Wednesday, May 2, 2012

SSL: It Cripples Your Software, Freely

It does not seem to go away after you hooked in the Secure Socket Layer library to your source, opened or closed. Programmers added it because it was easy, yet they noticed how much harder their software evolved in refactored code. It is almost contagious by many examples, yet nobody considered it viral. SSL individualized your network connection, which made that practically impossible for bulk messages with credentials of more than one individual.

Those who are most in favor of SSL have shown much dislike for multiplexed communication channels. I even thought the contributors of SSL made the motives, behind their dislike, their intent behind the software over time through its development. I gathered that impression by how the Internet evolved from dial-up mode to “single access” digital subscriber lines. Further, that intent seemed clearer by wave, after wave, of spoken security concerns of wireless routers, which made hop-by-hop mode practically impossible, for now. Free Wi-Fi now encourages open routers such that they enable public access instead of single access, and that weighed in on the exposure of how crippled the networks became.

With IPv6 now enabled, commercial internet providers that demanded single access no longer have the strength behind their concerns as they did before. While SSL still works good for IPv4, there is now other means for security where there exists more than individual content. There are more possibilities on how protocols, that already exist, expand due to the the difference in nature between IPv4 and IPv6. Where someone once said multiplexed content is not possible, we found IPv6 cleanly encapsulates various content much like how the lower transport layer already does that.

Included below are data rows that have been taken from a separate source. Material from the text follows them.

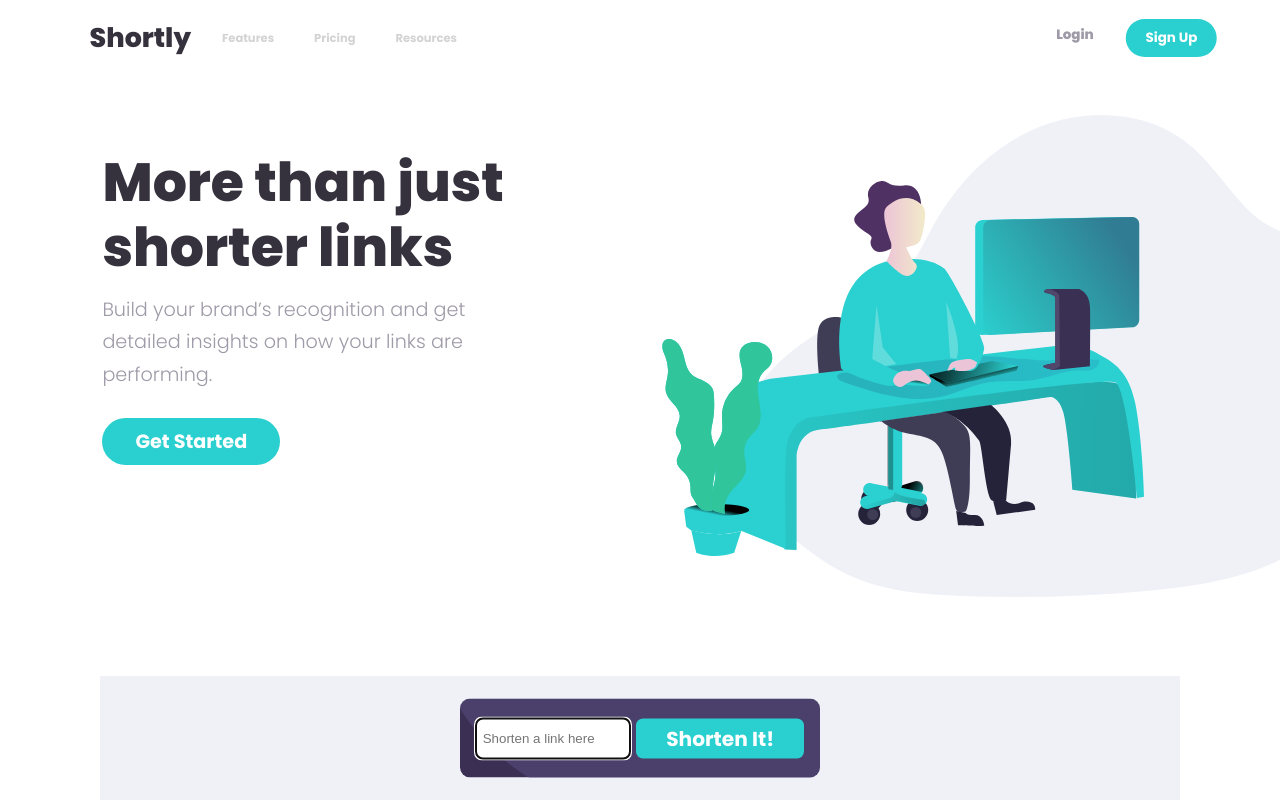
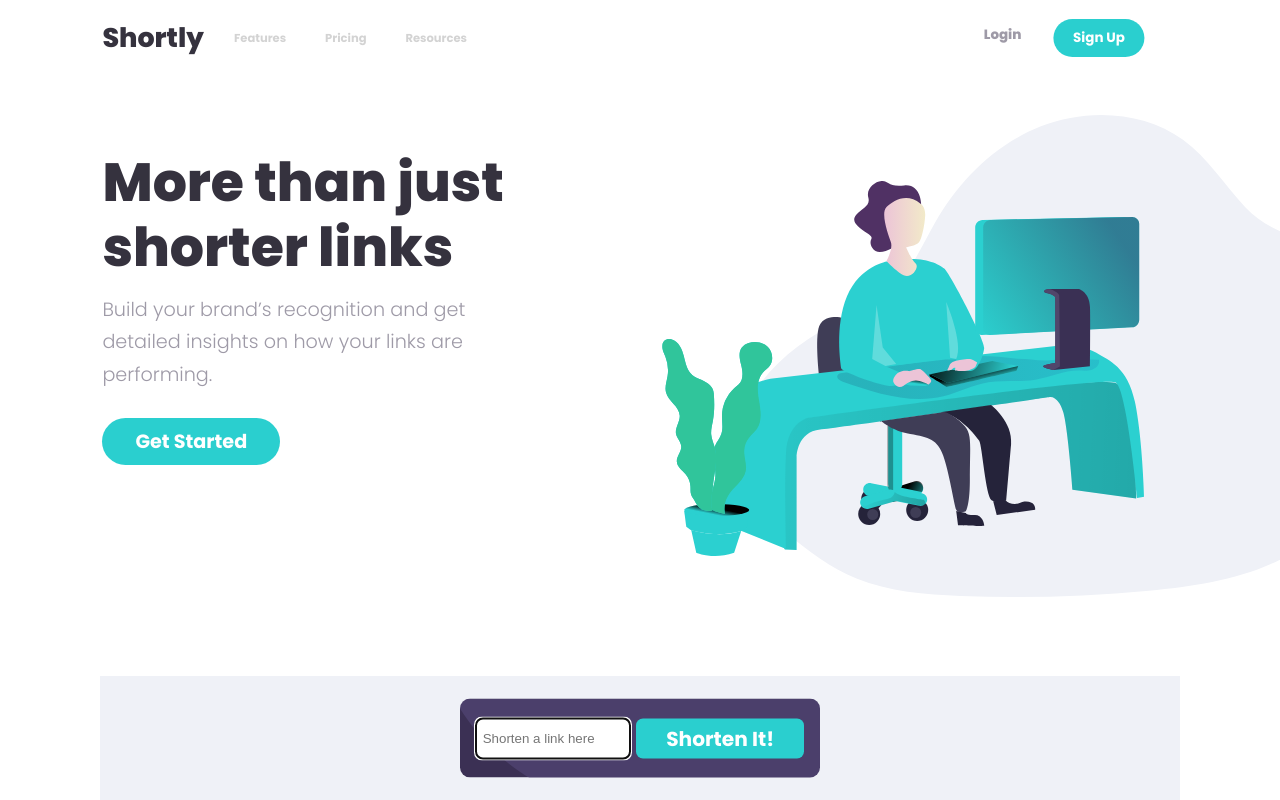
Before and after one commit to hagarsaleh/Shortly, a plain HTML site: page index.html in a window 1280 px wide. Shown: the top 800 px of the page. Drawn offline with nearby package versions, Linux system fonts and the light colour scheme.

Commit message:
fixed nav bug

```diff
--- a/main.scss
+++ b/main.scss
@@ -81,6 +81,7 @@ a{
 
 }
 nav{
+    overflow-x: hidden;
 .nav-menue-mobile {
 
     padding:0;
@@ -92,7 +93,7 @@ nav{
     margin-left:auto;
     flex-direction: column;
     max-width: 100%;
-    width: 93vw;
+    width: 90vw;
     border-radius: 15px;;
     position: absolute;
     z-index: 3;
@@ -122,6 +123,8 @@ nav{
         display: flex;
         flex-direction: column;
         font-size: 1em;
+        transform: translateX(-46%);
+
     }
     a{
         background-color:#3b3054 ;
@@ -209,7 +212,8 @@ main{
 nav{
     //background: url(../images/menu.svg) no-repeat left center;
 
-    margin-inline: 7%;
+    margin-right: 8%;
+    margin-left: 8%;
     .nav-menue{
     display:none;
 
```
Also changed, not shown: dist/main.css, 1 other file.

Within the SSL software, the authors had some hooks that handled the individualized content. Now, those authors wanted additional code such that the software handles more than one individual. The key point is how the software switches from the credentials of one piece of content to credentials of another piece of content. SSL does not switch credentials that easy, and that friction became the cripple point.